Pic of the day: Adorable squealing, eh?
Today was my second appointment with the dentist about the broken tooth. I did not look forward to it. Not because of the pain, THE PAIN!! but because of the local anesthetics. I don't mind the needles; needles are your friend, and I watch dispassionately as the nurses draw bottle after tiny bottle for blood tests pretty much every time I see a doctor. It seems that you can find out almost anything with blood these days, but for some reason you still need so much of it that you can't take one bottle for all the tests that are run simultaneously. But today is not about doctors and cute nurses, but the dentist and scary local anesthetics.
When I was still a boy, I was a regular at the school dentist's. This could have something to do with me taking after my grandmother who considered syrup an important part of a balanced diet. I failed to reflect on the fact that she had been wearing false teeth as long as I could remember... Anyway, one day after having pulled a tooth or some such, I came out and started saying something to my brother who had accompanied me. (The dentist's office was far from school, in fact in another village, and I was easily lost.) Imagine my surprise when I said something different from what I intended. I sent the right words to my brain, but other words came out. They did not even make sense, although I think they belonged to the same word class (nouns for nouns etc). It was kinda funny, but definitely scary. I was already old enough to realize that the brain is keeping us alive. Having it malfunction out of the blue is a Bad Thing.
The speech impediment wore off after some minutes, but I never looked at anesthetics the same way again. Since I am also lucky enough to have a high pain threshold (I only have a low whine threshold), I just say no to local anesthetics when I make minor tooth repair. Today however was not minor. He was to remove the remaining enamel (only one side had fallen off), remove the amalgam from my younger years when dentists filled your teeth with quicksilver (I think it is forbidden now, it is certainly discontinued), and reshape the remaining bone to serve as a seat for a ceramic crown later.
Luckily the root was still healthy. (Whether this is going to last is another matter.) But still, cutting through much of the tooth bone would hurt like mad without anesthetics, and I don't trust myself to be cooperative through protracted agony. I explained the problem to the dentist, who belittled it pointing out that he had done this on me before. Which is true; but then again so had the school dentist. However, he claimed that modern anesthetics have less side effects and are applied differently.

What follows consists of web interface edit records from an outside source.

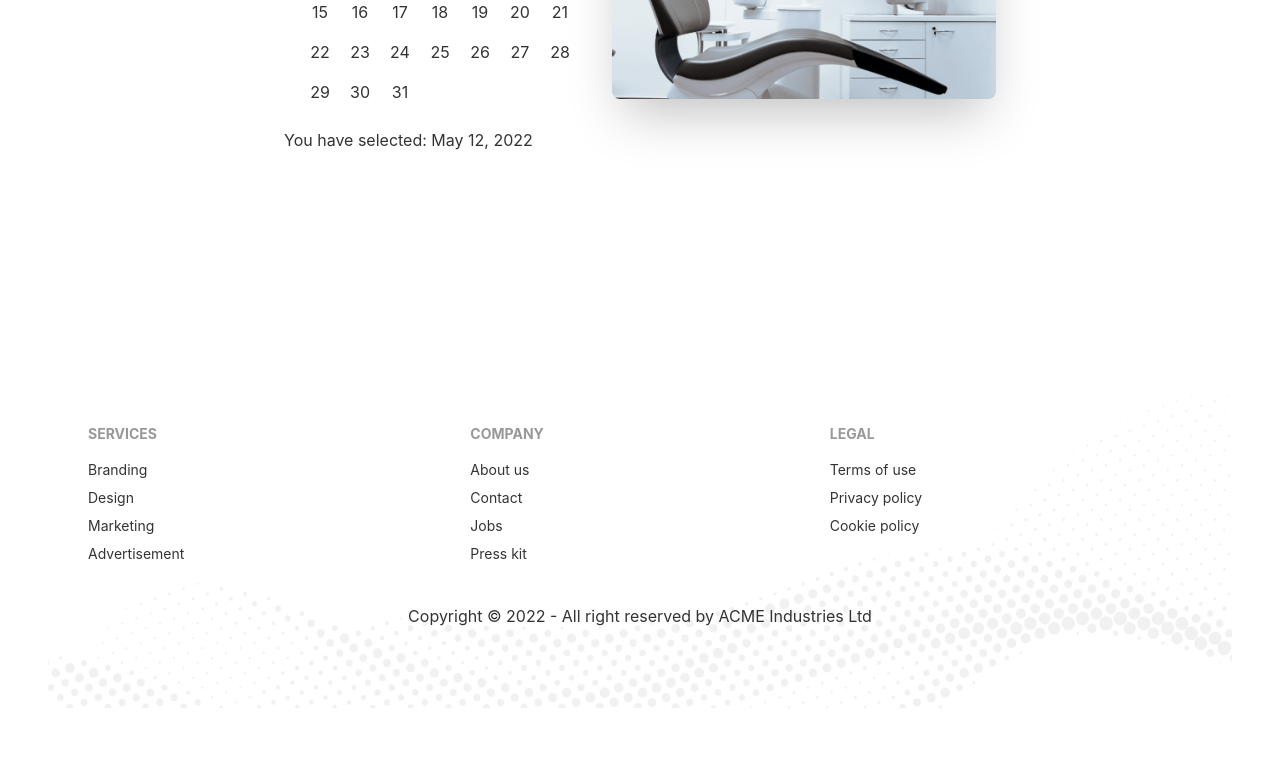
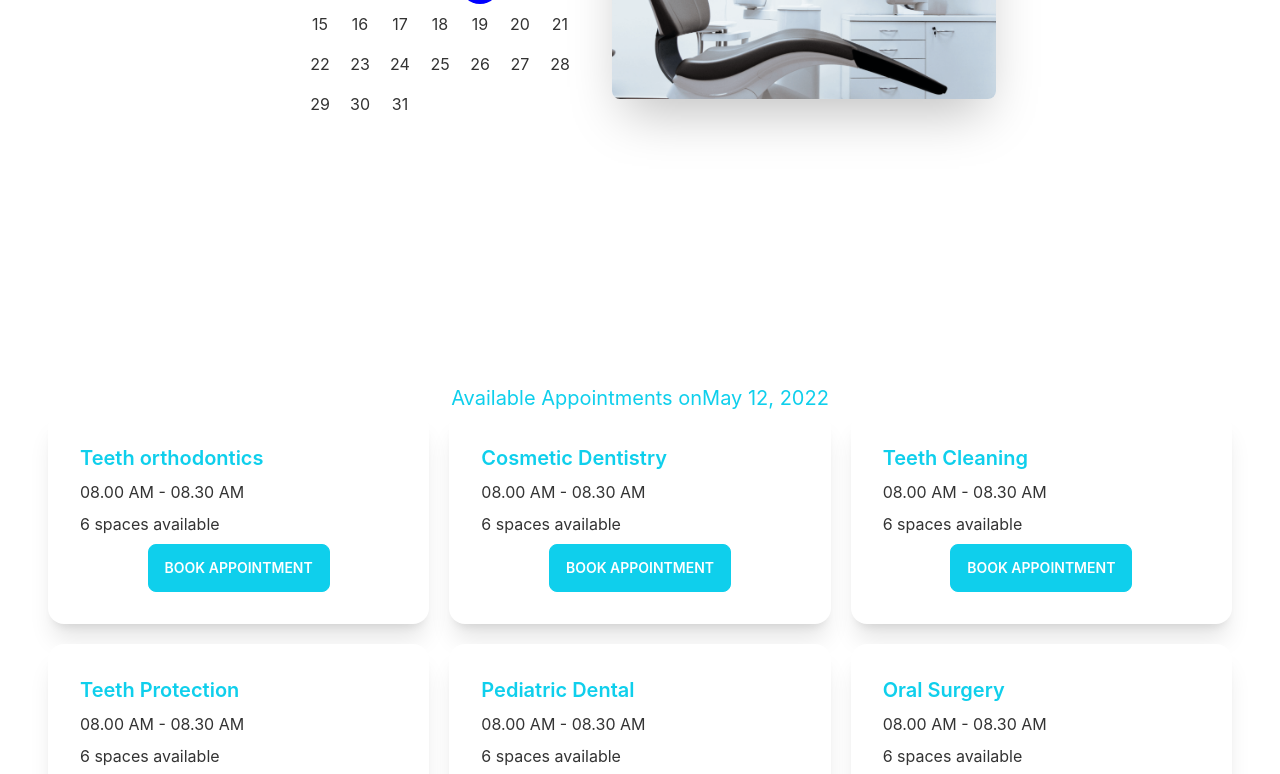
Before and after one commit to MdMuzahid07/Doctors-portal-client, a React (Create React App) app: page /appointment in a window 1280 px wide. Shown: the part 480-1254 px from the top of the page. Before the commit the page ends 1188 px from the top, so only its background shows below. Built offline with nearby package versions, Linux system fonts and the light colour scheme.

Commit message:
appointment service card added with dynamic modal and modal trigger

```diff
--- /dev/null
+++ b/public/services.json
@@ -0,0 +1,74 @@
+[
+    {
+        "_id":1,
+        "name":"Teeth orthodontics",
+        "slots": [
+            "08.00 AM - 08.30 AM",
+            "08.30 AM - 09.00 AM",
+            "09.00 AM - 09.30 AM",
+            "9.30 AM - 10.00 AM",
+            "10.00 AM - 10.30 AM",
+            "10.30 AM - 11.30 AM"
+        ]
+    },
+    {
+        "_id":2,
+        "name":"Cosmetic Dentistry",
+        "slots": [
+            "08.00 AM - 08.30 AM",
+            "08.30 AM - 09.00 AM",
+            "09.00 AM - 09.30 AM",
+            "9.30 AM - 10.00 AM",
+            "10.00 AM - 10.30 AM",
+            "10.30 AM - 11.30 AM"
+        ]
+    },
+    {
+        "_id":3,
+        "name":"Teeth Cleaning",
+        "slots": [
+            "08.00 AM - 08.30 AM",
+            "08.30 AM - 09.00 AM",
+            "09.00 AM - 09.30 AM",
+            "9.30 AM - 10.00 AM",
+            "10.00 AM - 10.30 AM",
+            "10.30 AM - 11.30 AM"
+        ]
+    },
+    {
+        "_id":4,
+        "name":"Teeth Protection",
+        "slots": [
+            "08.00 AM - 08.30 AM",
+            "08.30 AM - 09.00 AM",
+            "09.00 AM - 09.30 AM",
+            "9.30 AM - 10.00 AM",
+            "10.00 AM - 10.30 AM",
+            "10.30 AM - 11.30 AM"
+        ]
+    },
+    {
+        "_id":5,
+        "name":"Pediatric Dental",
+        "slots": [
+            "08.00 AM - 08.30 AM",
+            "08.30 AM - 09.00 AM",
+            "09.00 AM - 09.30 AM",
+            "9.30 AM - 10.00 AM",
+            "10.00 AM - 10.30 AM",
+            "10.30 AM - 11.30 AM"
+        ]
+    },
+    {
+        "_id":6,
+        "name":"Oral Surgery",
+        "slots": [
+            "08.00 AM - 08.30 AM",
+            "08.30 AM - 09.00 AM",
+            "09.00 AM - 09.30 AM",
+            "9.30 AM - 10.00 AM",
+            "10.00 AM - 10.30 AM",
+            "10.30 AM - 11.30 AM"
+        ]
+    }
+]
--- a/src/Pages/Appointment/Appointment.js
+++ b/src/Pages/Appointment/Appointment.js
@@ -1,11 +1,15 @@
-import React from 'react';
+import React, { useState } from 'react';
 import Footer from '../Shared/Footer';
 import AppointmentBanner from './AppointmentBanner';
+import AvailableAppointment from './AvailableAppointment';
 
 const Appointment = () => {
+    // lifted sated from appointment banner
+    const [date, setDate] = useState(new Date());
     return (
         <div>
-            <AppointmentBanner></AppointmentBanner>
+            <AppointmentBanner date={date} setDate={setDate}></AppointmentBanner>
+            <AvailableAppointment date={date}></AvailableAppointment>
             <Footer></Footer>
         </div>
     );
--- a/src/Pages/Appointment/AppointmentBanner.js
+++ b/src/Pages/Appointment/AppointmentBanner.js
@@ -1,11 +1,9 @@
-import React, { useState } from 'react';
+import React from 'react';
 import chair from '../../assets/images/chair.png';
 import { DayPicker } from 'react-day-picker';
 import 'react-day-picker/dist/style.css';
-import { format } from 'date-fns';
 
-const AppointmentBanner = () => {
-    const [date, setDate] = useState(new Date());
+const AppointmentBanner = ({date, setDate}) => {
 
     return (
         <div>
@@ -18,8 +16,6 @@ const AppointmentBanner = () => {
                             selected={date}
                             onSelect={setDate}
                         />
-            <p>You have selected: {format(date, 'PP')}</p>
-
                     </div>
                 </div>
             </div>
--- /dev/null
+++ b/src/Pages/Appointment/AvailableAppointment.js
@@ -0,0 +1,36 @@
+import { format } from 'date-fns';
+import React, { useEffect, useState } from 'react';
+import BookingModal from './BookingModal';
+import Service from './Service';
+
+const AvailableAppointment = ({ date }) => {
+    const [services, setServices] = useState([]);
+    const [treatment, setTreatment] = useState(null);
+
+
+    useEffect(() => {
+        fetch('services.json')
+            .then(response => response.json())
+            .then(data => setServices(data))
+    }, [])
+    return (
+        <div>
+            <h1 className='text-xl text-center text-primary'>Available Appointments on{format(date, 'PP')}</h1>
+            <div className='grid grid-cols-1 md:grid-cols-2 lg:grid-cols-3 gap-5'>
+                {
+                    services.map(service =>
+                        <Service
+                            key={service._id}
+                            service={service}
+                            setTreatment={setTreatment}
+                        >
+
+                        </Service>)
+                }
+            </div>
+            {treatment && <BookingModal treatment={treatment}></BookingModal>}
+        </div>
+    );
+};
+
+export default AvailableAppointment;
--- /dev/null
+++ b/src/Pages/Appointment/BookingModal.js
@@ -0,0 +1,30 @@
+import React from 'react';
+
+const BookingModal = ({ treatment }) => {
+    const { name, slots } = treatment;
+
+    return (
+        <div>
+            <input type="checkbox" id="booking-modal" class="modal-toggle" />
+            <div class="modal modal-bottom sm:modal-middle">
+                <div class="modal-box">
+                    <label for="booking-modal" class="btn btn-sm btn-circle absolute right-2 top-2">✕</label>
+                    <h3 class="font-bold text-lg">{name}</h3>
+                    <form className='grid grid-cols-1 gap-3'>
+                        <input type="text" placeholder="Type here" class="input input-bordered w-full max-w-xs" />
+                        <input type="text" placeholder="Type here" class="input input-bordered w-full max-w-xs" />
+                        <input type="text" placeholder="Type here" class="input input-bordered w-full max-w-xs" />
+                        <input type="text" placeholder="Type here" class="input input-bordered w-full max-w-xs" />
+                        <input type="text" placeholder="Type here" class="input input-bordered w-full max-w-xs" />
+                        <input type="submit" value="submit" class="btn btn-primary w-full max-w-xs" />
+                    </form>
+                    <div class="modal-action">
+                        <label for="booking-modal" class="btn">Yay!</label>
+                    </div>
+                </div>
+            </div>
+        </div>
+    );
+};
+
+export default BookingModal;
--- /dev/null
+++ b/src/Pages/Appointment/Service.js
@@ -0,0 +1,34 @@
+import React from 'react';
+import PrimaryButton from '../Shared/PrimaryButton';
+
+const Service = ({ service, setTreatment }) => {
+    const { name, slots } = service;
+    return (
+        <div>
+            <div class="card lg:max-w-lg bg-base-100 shadow-xl">
+                <div class="card-body">
+                    <h2 class="card-title text-primary">{name}</h2>
+                    <p>
+                        {
+                            slots.length > 0
+                                ?
+                                <span>{slots[0]}</span>
+                                :
+                                <span className='text-red-500'>No slot Available</span>
+
+                        }
+                    </p>
+                    <p>{slots.length} {slots.length > 1 ? 'spaces' : 'space'} available</p>
+                    <div class="card-actions justify-center">
+                        <label for="booking-modal"
+                            disabled={slots.length === 0} class="btn btn-primary text-primary uppercase"
+                            onClick={() => setTreatment(service)}
+                            className="btn modal-button text-white btn btn-primary uppercase">BOOK APPOINTMENT</label>
+                    </div>
+                </div>
+            </div>
+        </div>
+    );
+};
+
+export default Service;
```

I saw no reason to disbelieve that: I remember how much things have changed over the last 35 years. It happens so slowly, we barely notice. But in the end, life now is much different from then. And so is dentistry.
Indeed, no complications happened. The procedure was long and uncomfortable, but painless. Even after the shot wore off, the pain was moderate. This is going to change in a few days, but I don't know that yet. It even took less than the two hours I had set aside, so all in all it seemed a great success. It cost me roughly $400.

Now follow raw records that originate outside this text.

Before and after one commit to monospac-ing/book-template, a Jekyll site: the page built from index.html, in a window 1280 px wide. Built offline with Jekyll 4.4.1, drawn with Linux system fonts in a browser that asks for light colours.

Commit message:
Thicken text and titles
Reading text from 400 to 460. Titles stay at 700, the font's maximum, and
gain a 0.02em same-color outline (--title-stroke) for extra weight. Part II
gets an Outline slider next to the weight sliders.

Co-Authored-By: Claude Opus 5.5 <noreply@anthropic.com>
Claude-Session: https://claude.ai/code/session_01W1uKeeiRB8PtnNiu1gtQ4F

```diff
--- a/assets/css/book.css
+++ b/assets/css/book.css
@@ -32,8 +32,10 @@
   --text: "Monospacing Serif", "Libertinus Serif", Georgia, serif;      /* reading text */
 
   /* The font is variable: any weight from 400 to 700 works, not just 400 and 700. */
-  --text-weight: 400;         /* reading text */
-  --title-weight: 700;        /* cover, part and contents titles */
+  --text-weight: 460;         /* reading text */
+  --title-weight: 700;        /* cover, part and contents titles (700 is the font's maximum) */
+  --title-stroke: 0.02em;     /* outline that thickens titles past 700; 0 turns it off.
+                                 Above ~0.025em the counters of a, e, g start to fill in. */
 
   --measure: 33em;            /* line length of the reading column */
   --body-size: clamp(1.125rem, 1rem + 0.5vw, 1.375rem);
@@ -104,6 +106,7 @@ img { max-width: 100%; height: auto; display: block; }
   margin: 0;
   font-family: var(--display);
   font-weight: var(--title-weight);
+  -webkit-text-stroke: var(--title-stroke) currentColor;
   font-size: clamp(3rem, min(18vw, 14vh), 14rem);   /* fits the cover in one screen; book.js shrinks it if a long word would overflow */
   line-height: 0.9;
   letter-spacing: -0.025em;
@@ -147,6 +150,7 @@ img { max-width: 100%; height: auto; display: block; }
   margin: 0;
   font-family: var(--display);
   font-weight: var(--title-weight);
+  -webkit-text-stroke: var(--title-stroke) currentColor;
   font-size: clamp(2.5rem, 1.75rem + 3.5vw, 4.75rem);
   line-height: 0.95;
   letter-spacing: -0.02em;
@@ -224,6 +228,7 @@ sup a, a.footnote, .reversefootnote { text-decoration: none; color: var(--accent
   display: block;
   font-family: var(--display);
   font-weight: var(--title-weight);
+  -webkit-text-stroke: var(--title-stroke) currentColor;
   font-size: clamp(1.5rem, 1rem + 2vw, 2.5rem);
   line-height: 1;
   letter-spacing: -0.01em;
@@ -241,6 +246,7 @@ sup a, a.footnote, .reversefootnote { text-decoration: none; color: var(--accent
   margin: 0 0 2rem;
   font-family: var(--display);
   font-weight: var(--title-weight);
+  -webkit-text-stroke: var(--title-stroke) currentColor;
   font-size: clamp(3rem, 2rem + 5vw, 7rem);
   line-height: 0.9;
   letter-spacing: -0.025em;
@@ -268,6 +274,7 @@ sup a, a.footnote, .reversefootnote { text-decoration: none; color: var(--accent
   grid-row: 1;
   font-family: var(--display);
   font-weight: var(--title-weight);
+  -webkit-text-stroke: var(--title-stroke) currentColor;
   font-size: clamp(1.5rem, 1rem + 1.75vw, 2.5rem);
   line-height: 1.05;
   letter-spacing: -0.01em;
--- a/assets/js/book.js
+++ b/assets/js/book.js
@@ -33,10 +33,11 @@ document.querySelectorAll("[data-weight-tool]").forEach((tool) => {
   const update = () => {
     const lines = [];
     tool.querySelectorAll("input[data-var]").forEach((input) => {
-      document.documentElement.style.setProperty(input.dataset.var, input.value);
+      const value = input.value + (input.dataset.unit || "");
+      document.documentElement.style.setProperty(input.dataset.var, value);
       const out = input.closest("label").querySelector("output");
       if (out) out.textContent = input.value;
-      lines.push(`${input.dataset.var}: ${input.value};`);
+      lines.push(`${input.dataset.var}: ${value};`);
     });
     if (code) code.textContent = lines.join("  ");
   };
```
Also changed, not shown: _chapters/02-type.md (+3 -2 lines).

Norway is a bit strange in that it has neither universal dental care like many European countries, nor do jobs come with dental plans unless your teeth are important to your job, which is exceedingly rare. I guess movie stars may have it, but then again I suppose they can afford to pay themselves. The short of it is that teeth are among the most reliable indicator of wealth in Norway. There is very little poverty here; it is close to the truth that the only people who are desperately poor are those who have turned their back on society, mostly drug addicts. Poverty by American standards is virtually unknown. But poverty by Norwegian standards exists, and this is one way it makes itself felt. The lower classes, those who fail to gain full or nearly full employment, can get by year after year on state handouts. But a sudden expense like major dental work is beyond them. And so they wait until it is too late.
Because of the mix-up with the bank, I had ended up borrowing more than I needed. If I live, I will pay for that, with interest. But ironically it also means that I could just pull my card as I left the dentist. It is weird how everything is connected, is it not?
Visit the archive page for the older diaries I've put out to pasture.